What is needed:
Output each line from the one that contains "User->>Healthcare Provider: Attempt" to the final line of the data below, exactly, and include nothing else.

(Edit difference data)

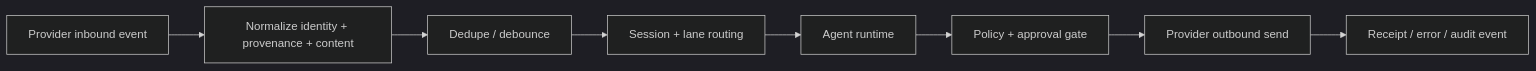
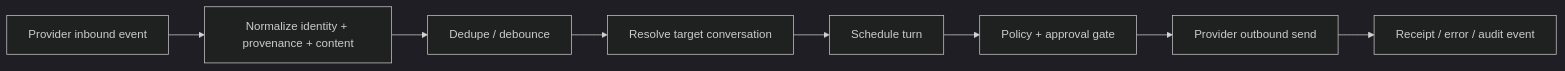
Before and after one commit to tyrumai/tyrum: the diagram in docs/architecture/agent/channels.md, drawn with Mermaid (dark theme). The commit also changed other lines of this file and 56 other files, not shown here.

Commit message:
docs: rewrite architecture around conversations and turns (#1829)

````diff
--- a/docs/architecture/agent/channels.md
+++ b/docs/architecture/agent/channels.md
@@ -15,11 +15,11 @@
 ```mermaid
 flowchart LR
   Inbound["Provider inbound event"] --> Normalize["Normalize identity + provenance + content"]
   Normalize --> Dedupe["Dedupe / debounce"]
-  Dedupe --> Session["Session + lane routing"]
-  Session --> Runtime["Agent runtime"]
+  Dedupe --> Resolve["Resolve target conversation"]
+  Resolve --> Runtime["Schedule turn"]
 
   Runtime --> Policy["Policy + approval gate"]
   Policy --> Outbound["Provider outbound send"]
   Outbound --> Receipt["Receipt / error / audit event"]
 ```
````
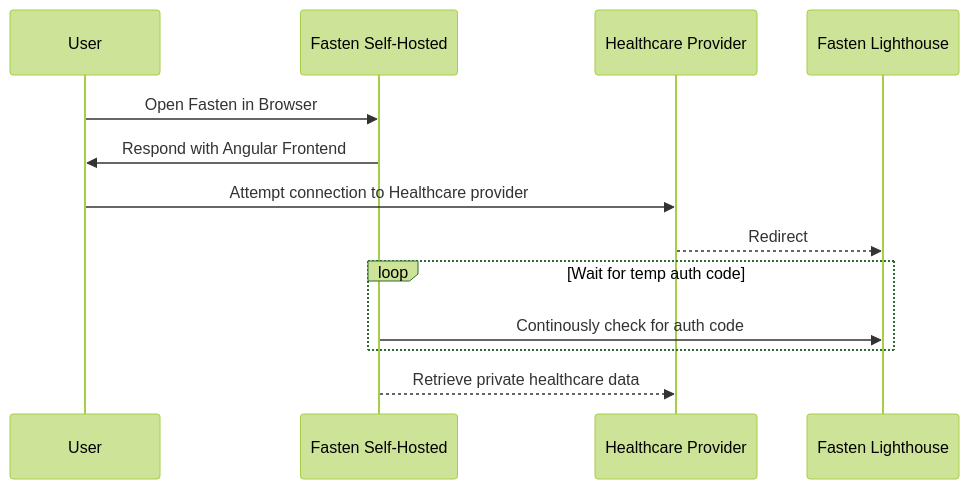
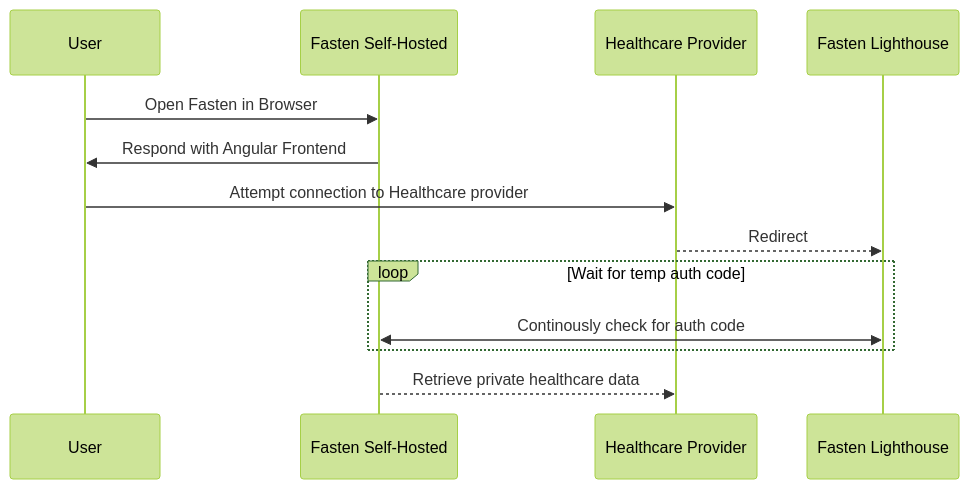
One commit to fastenhealth/docs changed the second of 2 diagrams in ARCHITECTURE.md. Above: the diagram before and after it, drawn with Mermaid (forest theme).

Commit message:
vault backup: 2022-09-27 21:47:37

````diff
--- a/ARCHITECTURE.md
+++ b/ARCHITECTURE.md
@@ -28,12 +28,12 @@
 ```mermaid
 sequenceDiagram
 User->>Fasten Self-Hosted: Open Fasten in Browser
 Fasten Self-Hosted->>User: Respond with Angular Frontend
 User->>Healthcare Provider: Attempt connection to Healthcare provider
 Healthcare Provider-->>Fasten Lighthouse: Redirect
 
 loop Wait for temp auth code
-    Fasten Self-Hosted->>Fasten Lighthouse: Continously check for auth code
+    Fasten Self-Hosted<<->>Fasten Lighthouse: Continously check for auth code
 end
 Fasten Self-Hosted-->>Healthcare Provider:Retrieve private healthcare data
 ```
````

Solution below:
 User->>Healthcare Provider: Attempt connection to Healthcare provider
 Healthcare Provider-->>Fasten Lighthouse: Redirect
 
 loop Wait for temp auth code
-    Fasten Self-Hosted->>Fasten Lighthouse: Continously check for auth code
+    Fasten Self-Hosted<<->>Fasten Lighthouse: Continously check for auth code
 end
 Fasten Self-Hosted-->>Healthcare Provider:Retrieve private healthcare data
 ```
````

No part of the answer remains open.